The politicisation of the QMS was evident in the report into snapper quota for SNA1 in 2013. The scientists said that Bay of Plenty stocks were down to an estimated 6% of original biomass which exceeds the Ministry's technical limit for 'collapse' (less than 10%). However, the Ministry report, compiled by bureaucrats rather than scientists, combined the figures for the Hauraki Gulf (estimated at 20-22% or original biomass) and BOP in order to gloss over the appalling state of the fishery in BOP.
I agree with Ben that bag limits will take care of recreational fishing pressure in SNA1 as long as they are kept current and based on scientific research, not emotion.
Your comment about technology limits does bring up a point I made (unsuccesfully) to a fishing friend recently, that recreational fishing is becoming more and more elitist. For all their talk about the rights of your average citizen to just go out and ‘catch a feed’, it is harder and harder to do that without a big boat and expensive equipment. And by being in denial about the need for further real cuts to recreational bag limits and commercial catches, there will be no significant increase in fish populations, and it will get increasingly harder to ‘catch a feed’.
Quite right Ben. That’s why small changes by a large group of people, like reducing bag limit from 9 to 7 snapper, can make a big difference. The bag limit in the Gulf should really come down to 5 or 6 per person as that is still plenty to feed your family. Fisherman need to get over the need to give some away to the neighbours etc, to show what great hunters they are.

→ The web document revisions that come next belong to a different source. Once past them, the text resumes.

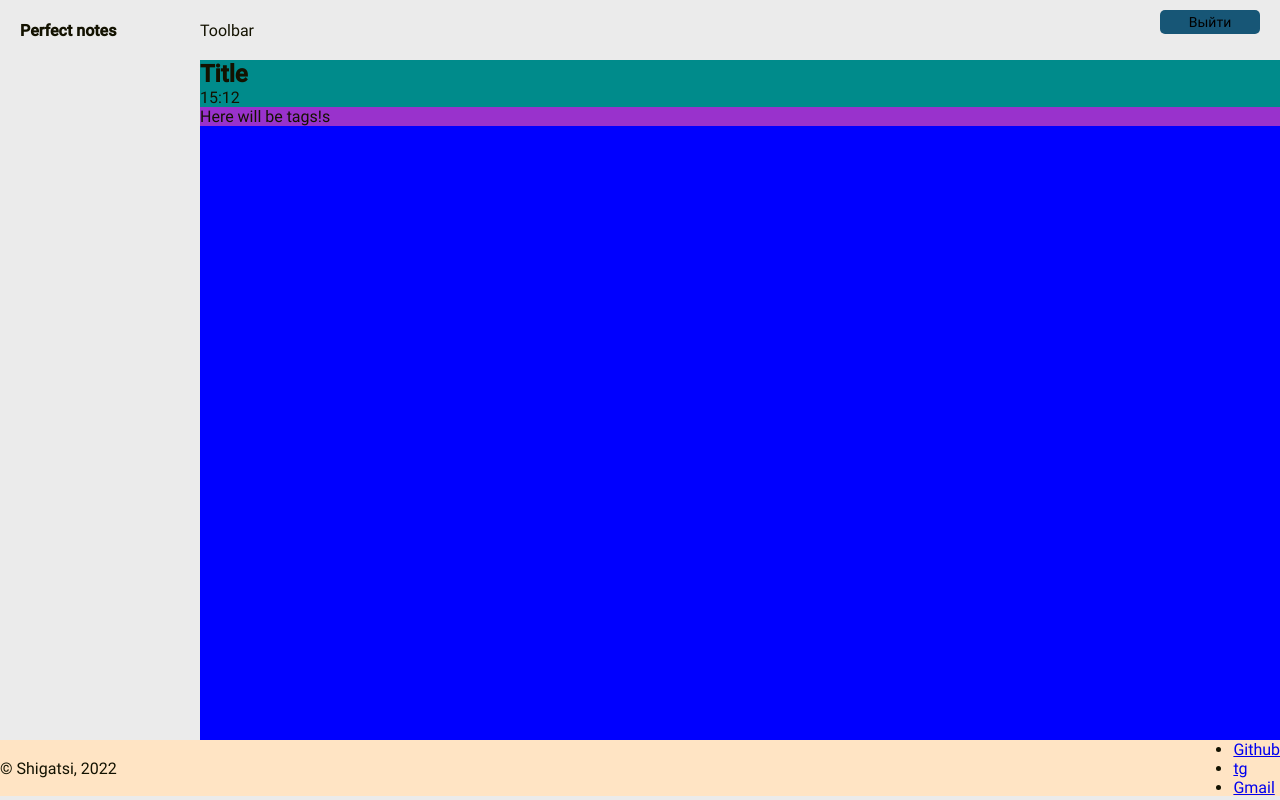
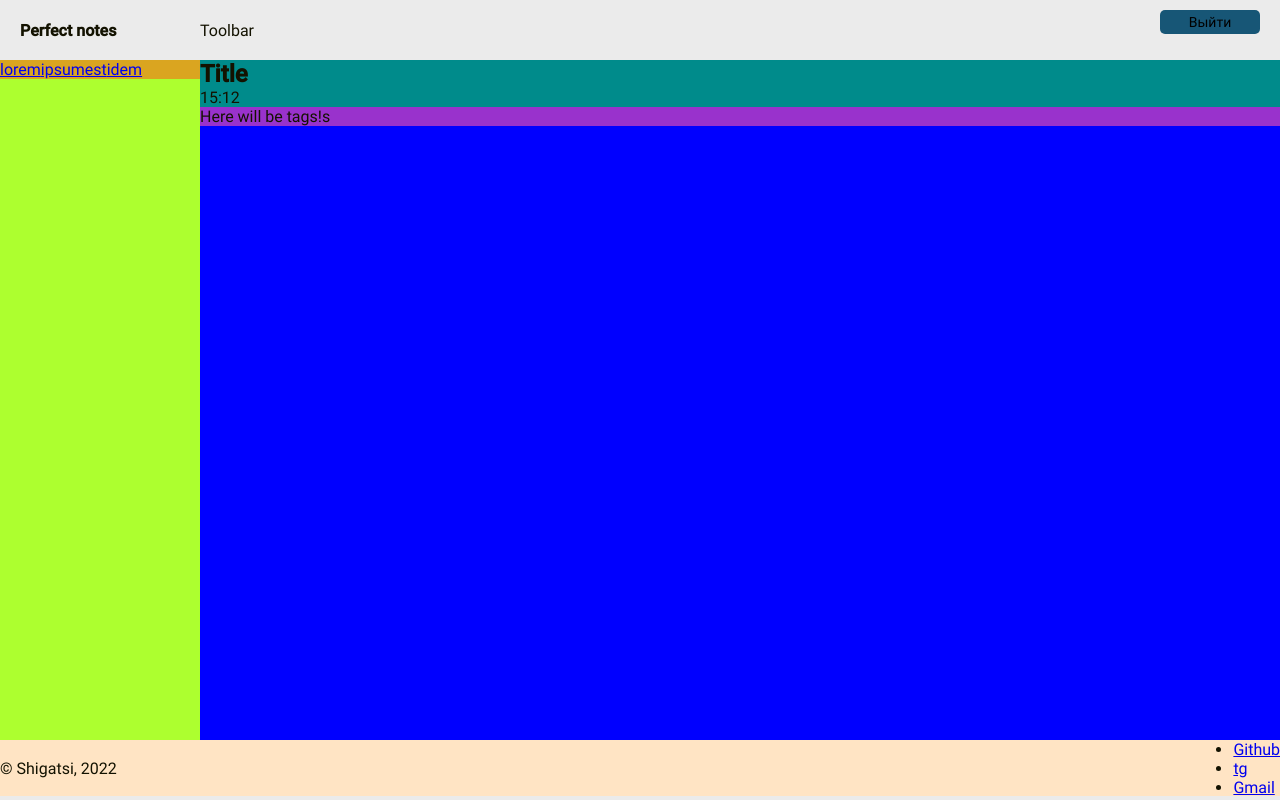
Before and after one commit to Shigatsi/perfect-notes, a React (Create React App) app: page /my-notes in a window 1280 px wide. Built offline with nearby package versions, Linux system fonts and the light colour scheme.

Commit message:
fix: sidebar and content displaying fixed

```diff
--- a/src/components/App/App.js
+++ b/src/components/App/App.js
@@ -4,9 +4,9 @@ import './App.css';
 
 import Header from '../Header/Header.js'
 import Footer from '../Footer/Footer.js';
+import Promo from '../Promo/Promo';
+import Content from '../Content/Content'
 import Sidebar from '../Sidebar/Sidebar';
-import Content from "../Content/Content";
-import Promo from '../Promo/Promo';
 
 function App() {
     return (
@@ -21,8 +21,11 @@ function App() {
                     <Route
                         path="my-notes"
                         element = {
-                            <Sidebar />,
-                            <Content />
+                            <>
+                                <Content/>
+                                <Sidebar/>
+                            </>
+
                         }
                     >
                     </Route>
--- a/src/components/Note/Note.css
+++ b/src/components/Note/Note.css
@@ -1,3 +1,4 @@
 .note {
+    grid-area: cnt;
     background-color: coral;
 }
--- a/src/components/NotesList/NotesList.js
+++ b/src/components/NotesList/NotesList.js
@@ -1,11 +1,16 @@
 import React from "react";
+import { NavLink } from "react-router-dom";
 
 import "./NotesList.css";
-
+import { notesArr } from "./mockup";
 function NotesList () {
     return (
         <div className="notes-list">
-            NOTES LIST
+            {
+                notesArr.map( (item, i) => (
+                    <NavLink key="i" to="#">{item}</NavLink>
+                ))
+            }
         </div>
     )
 }
--- /dev/null
+++ b/src/components/NotesList/mockup.js
@@ -0,0 +1,6 @@
+export const notesArr = [
+    'lorem',
+    'ipsum',
+    'est',
+    'idem'
+]
```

Equally, commercial catch in Snapper 1 needs to drop by at least 20% until there are demonstrable signs of population rebuild.
Yes, snapper is the fish of choice for both recreational and commercial but other species are stressed as well, e.g. trevally, kahawai, crayfish, cockles, scallops, etc. Snapper and crayfish are the ones most fiercely contested by both recreational and commercial fishers.
My campaign-du-jour is to try and drum up enthusiasm for keeping Astrolabe Reef closed to fishing following the Rena sinking, and move it towards a permanent reserve. The hard yards are already done in terms of excluding fishers from the zone around the reef and it is nearly four years old now (I think). There is some impressive anecdotal evidence from divers about the lush schools of fish around the reef now.
Tell your friends.
They are promising recreational fishers something they essentially already have. As you pointed out, there is almost no commercial fishing in the inner Gulf, and what there is is of the best sort – small, targeted and quota managed.
What recreational fishers won’t face up to, with respect to the inner Gulf in particular, is that they are equally responsible for over fishing. This will only increase as the population of Auckland increases. They howl at and blame commercial fishing in the outer Gulf but, in the whole of the Snapper 1 zone (north east of North Island), the recreational catch is almost equal to the commercial catch.
There needs to be at least a 20% cut in snapper quota for both recreational and commercial fishers if we are to see any significant improvement in popuation by the next census (in about four years). In conjunction with many more no-take marine reserves, there would be some chance of significant rebuild of fish stocks. However, both recreational fishers (in the form of individuals and bodies such as Legasea) and commercial fishers are vehemently opposed to reserves anywhere, any time.
One of the latest reserves to be announced, at Kaikoura, has been so knobbled by the interests of iwi and fishers that there is some uncertainty as to whether it will produce much in the way of improvements to the environment and fish stocks. It is dubbed the AK47 reserve because of the shape imposed upon it by various competing interests.
As usual, no one speaks up for the rights of fish.